* HOW TO COMPLETE THIS TASK
Using the data below, return every line that holds the word "tulang".

BEGIN RECORD EXTRACTS

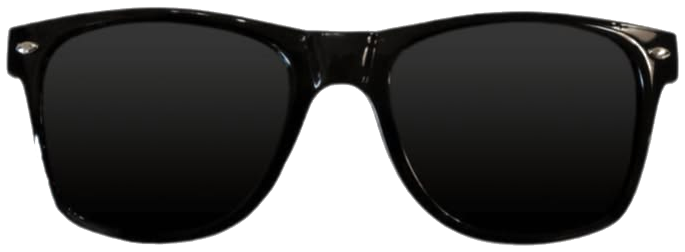
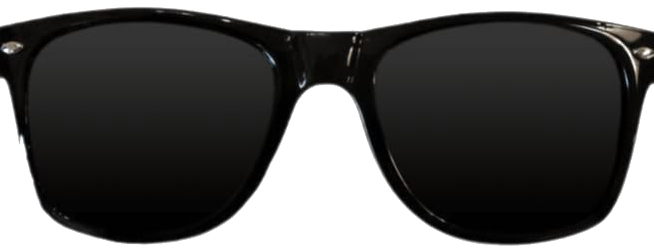
push

diff --git a/lib/faceShape.ts b/lib/faceShape.ts
@@ -35,44 +35,44 @@ const SHAPE_META: Record<FaceShape, { id: string; label: string; glasses: string
   Oval: {
     id: "oval",
     label: "Oval",
-    glasses: "oval-pastel",
-    style: "Oval / Pastel Frame",
-    tip: "Cocok untuk hampir semua frame!",
+    glasses: "clubmaster-frame",
+    style: "Clubmaster / Browline Frame",
+    tip: "Wajah oval cocok untuk hampir semua frame. Clubmaster menonjolkan struktur wajah!",
   },
   Round: {
     id: "round",
     label: "Round",
     glasses: "square-frame",
-    style: "Square / Rectangle Frame",
-    tip: "Frame kotak menciptakan keseimbangan.",
+    style: "Kotak / Rectangle Frame",
+    tip: "Frame kotak menciptakan kontras dan memberikan kesan tegas di wajah bulat.",
   },
   Square: {
     id: "square",
     label: "Square",
     glasses: "round-frame",
-    style: "Round / Wire Frame",
-    tip: "Frame bulat melembutkan rahang tegas.",
+    style: "Bulat / Oval Frame",
+    tip: "Frame bulat melembutkan rahang tegas dan memberikan keseimbangan.",
   },
   Heart: {
     id: "heart",
     label: "Heart",
-    glasses: "cateye-pastel",
-    style: "Cat-Eye / Pastel Frame",
-    tip: "Cat-eye menyeimbangkan dagu lancip.",
+    glasses: "cateye-pastel-v2",
+    style: "Cat-Eye Pastel Frame",
+    tip: "Cat-eye menyeimbangkan dagu lancip dan menonjolkan tulang pipi.",
   },
   Diamond: {
     id: "diamond",
     label: "Diamond",
-    glasses: "oval-pastel",
-    style: "Round / Cat-Eye Frame",
-    tip: "Frame bulat/cat-eye melembutkan tulang pipi tinggi.",
+    glasses: "cateye-frame",
+    style: "Cat-Eye / Semi-Kotak Frame",
+    tip: "Cat-eye atau semi-kotak memperlebar tampilan dan melembutkan tulang pipi tinggi.",
   },
   Oblong: {
     id: "oblong",
     label: "Oblong",
     glasses: "clubmaster-frame",
     style: "Clubmaster / Browline Frame",
-    tip: "Frame lebar bikin wajah kelihatan proporsional.",
+    tip: "Frame lebar & penuh membuat wajah panjang terlihat lebih proporsional.",
   },
 };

END RECORD EXTRACTS

* ANSWER BELOW
+    tip: "Cat-eye menyeimbangkan dagu lancip dan menonjolkan tulang pipi.",
-    tip: "Frame bulat/cat-eye melembutkan tulang pipi tinggi.",
+    tip: "Cat-eye atau semi-kotak memperlebar tampilan dan melembutkan tulang pipi tinggi.",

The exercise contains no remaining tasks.